FRANKFORT — Since the 1940s, when police in Kentucky cities walked the beats, a state law has required licensed bars and their entrances to be at street level.
State legislators this year are being asked to change the law, a move that would clear the way for an "upscale lounge" on the ninth floor of a building in downtown Lexington and clarify the legal status of dozens of other bars across the state.
"I definitely would be interested in seeing the law changed," said Vince Carlucci, who plans to open a martini lounge called Skybar-Lexington on the penthouse floor of a building at 269 West Main.
Still, the proposal's fate in this year's General Assembly remains murky as lawmakers return to Frankfort on Thursday and Friday for two final work days.
Carlucci said he has made a "considerable" investment in Skybar, but declined to say how much. An ad for Skybar said it will be contemporary "for today's multigenerational crowd" and will offer "premium libation, à la carte or by the bottle," reserved VIP transportation and private suites.
"We're very excited about this new venue. It's a great idea. It could add a lot to the night life in downtown Lexington and provide great views of the city," said Renee Jackson, president of the Downtown Lexington Corp., a group that promotes downtown businesses.
Carlucci said he has "some other options" for Skybar if the law is not changed.
One possibility, he said, is to make it a restaurant that under the law could sell alcoholic beverages as long as it seats more than 50 people and gets more than 50 percent of its proceeds from food sales.
"But my preference is to make it a lounge," he said.
Carlucci has operated several bars and restaurants over the years, including Solid Platinum, an adult-entertainment business in Lexington that he sold last year.
Carlucci said he has no plans to open another adult business, noting that zoning regulations would prohibit such a business in downtown and that he signed a no-compete agreement with Solid Platinum's current owners.
Gene McLean, president of McLean Communications in Midway and a lobbyist for the Kentucky Beer Wholesalers Association, said Carlucci and several other people brought to his attention "the need to change old and outdated language" in the state law about which retail businesses could sell alcoholic beverages.

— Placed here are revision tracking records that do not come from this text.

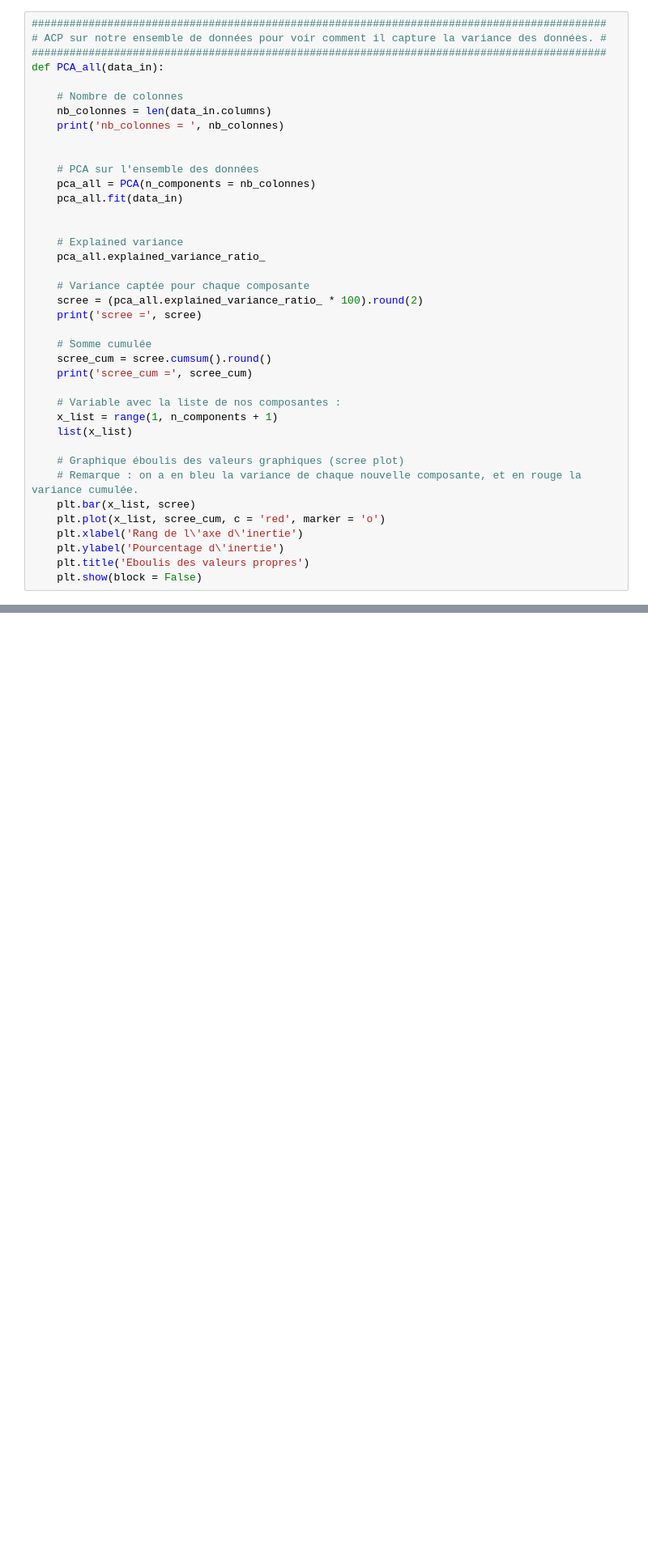
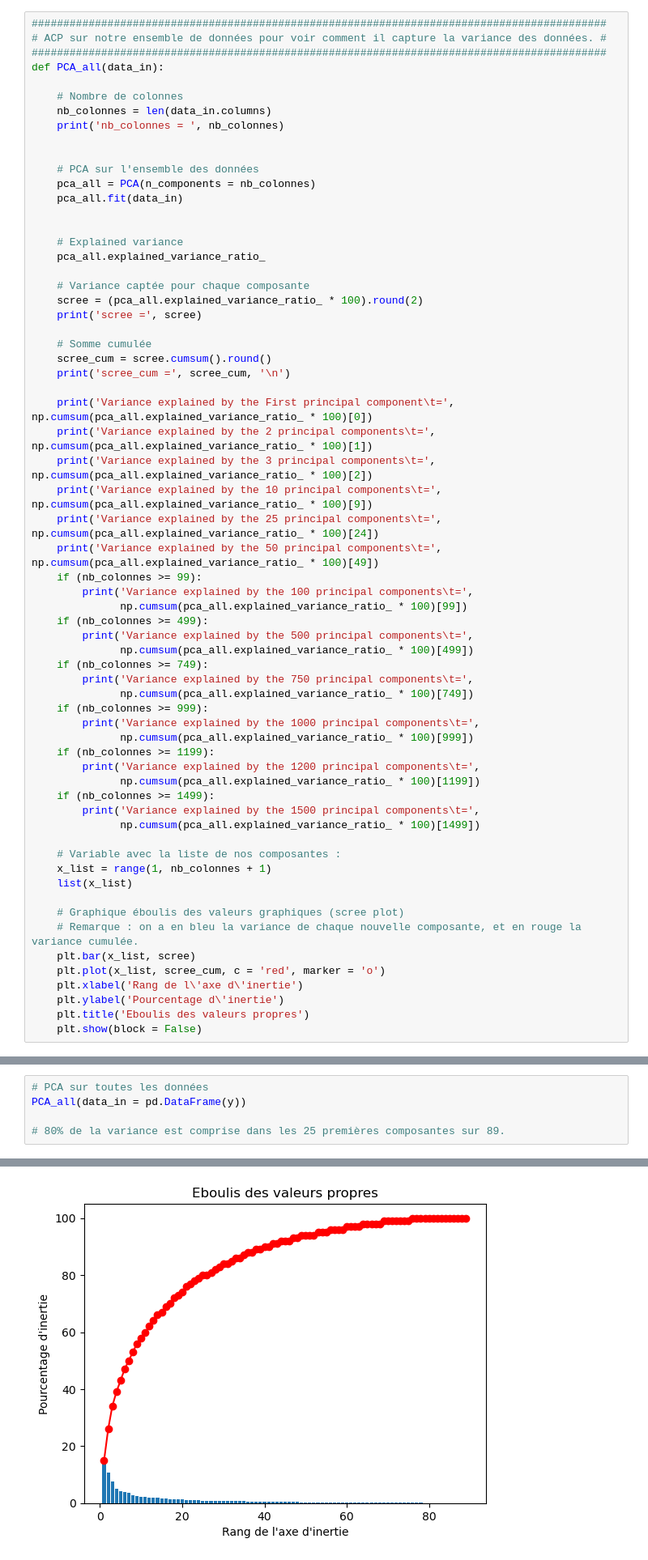
Before and after one commit to irribarre/Texte_1, a Jupyter notebook: 2_notebook_test.ipynb, the cells around one changed output, grey strips where cells are left out. Shown at 81% size. Drawn from its saved outputs; the diff is of its cells as text; blank space fills up the shorter version.

```diff
--- a/2_notebook_test.ipynb
+++ b/2_notebook_test.ipynb
@@ -1829,10 +1969,35 @@ def PCA_all(data_in):
 
     # Somme cumulée
     scree_cum = scree.cumsum().round()
-    print('scree_cum =', scree_cum)
+    print('scree_cum =', scree_cum, '\n')
+
+    print('Variance explained by the First principal component\t=', np.cumsum(pca_all.explained_variance_ratio_ * 100)[0])
+    print('Variance explained by the 2 principal components\t=', np.cumsum(pca_all.explained_variance_ratio_ * 100)[1])
+    print('Variance explained by the 3 principal components\t=', np.cumsum(pca_all.explained_variance_ratio_ * 100)[2])
+    print('Variance explained by the 10 principal components\t=', np.cumsum(pca_all.explained_variance_ratio_ * 100)[9])
+    print('Variance explained by the 25 principal components\t=', np.cumsum(pca_all.explained_variance_ratio_ * 100)[24])
+    print('Variance explained by the 50 principal components\t=', np.cumsum(pca_all.explained_variance_ratio_ * 100)[49])
+    if (nb_colonnes >= 99):
+        print('Variance explained by the 100 principal components\t=',
+              np.cumsum(pca_all.explained_variance_ratio_ * 100)[99])
+    if (nb_colonnes >= 499):
+        print('Variance explained by the 500 principal components\t=',
+              np.cumsum(pca_all.explained_variance_ratio_ * 100)[499])
+    if (nb_colonnes >= 749):
+        print('Variance explained by the 750 principal components\t=',
+              np.cumsum(pca_all.explained_variance_ratio_ * 100)[749])
+    if (nb_colonnes >= 999):
+        print('Variance explained by the 1000 principal components\t=',
+              np.cumsum(pca_all.explained_variance_ratio_ * 100)[999])
+    if (nb_colonnes >= 1199):
+        print('Variance explained by the 1200 principal components\t=',
+              np.cumsum(pca_all.explained_variance_ratio_ * 100)[1199])
+    if (nb_colonnes >= 1499):
+        print('Variance explained by the 1500 principal components\t=',
+              np.cumsum(pca_all.explained_variance_ratio_ * 100)[1499])
 
     # Variable avec la liste de nos composantes :
-    x_list = range(1, n_components + 1)
+    x_list = range(1, nb_colonnes + 1)
     list(x_list)
 
     # Graphique éboulis des valeurs graphiques (scree plot)
@@ -2043,0 +2108,6 @@ algo_metriques(y_test_in = y_test_lemma,
+# %%
+# PCA sur toutes les données
+PCA_all(data_in = pd.DataFrame(y))
+
+# 80% de la variance est comprise dans les 25 premières composantes sur 89.
+# %% [output]
@@ -2043,0 +2131 @@ algo_metriques(y_test_in = y_test_lemma,
+[figure, added]
```
Also changed, not shown: parts of 157 cells of this notebook.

McLean said the change in the law would affect other bars in the state that are not in compliance with the current "outdated" law and have to get their licenses renewed each year.
"There are dozens of facilities in the state that have their premises and/or entrances not on street level and they are interested in getting the law changed to be sure they are in compliance," he said, mentioning businesses at Newport on the Levee in Northern Kentucky and Phoenix Hill Tavern in Louisville.
State Sen. Gary Tapp, R-Shelbyville, introduced the proposal on March 13 as an amendment to House Bill 473, a measure that would reorganize the Environmental and Public Protection Cabinet.
"We're just trying to clean up an old statute," said Tapp, chairman of the Senate Licensing, Occupations and Administrative Regulations Committee. His committee amendment dealing with bars also included a provision to allow the sale of alcoholic beverages at the convention center in Corbin.
The panel approved the amendment, as did the full Senate. The House will decide what to do with the measure when lawmakers return Thursday.
To consider the bill, House Democrats must first agree to change their rules so that they can consider legislation. New House rules implemented this year allow the chamber only to consider any vetoes by Gov. Steve Beshear in the final two days of the session.
House Speaker Greg Stumbo, D-Prestonsburg, said that could change if the House Democratic caucus suspends its rules.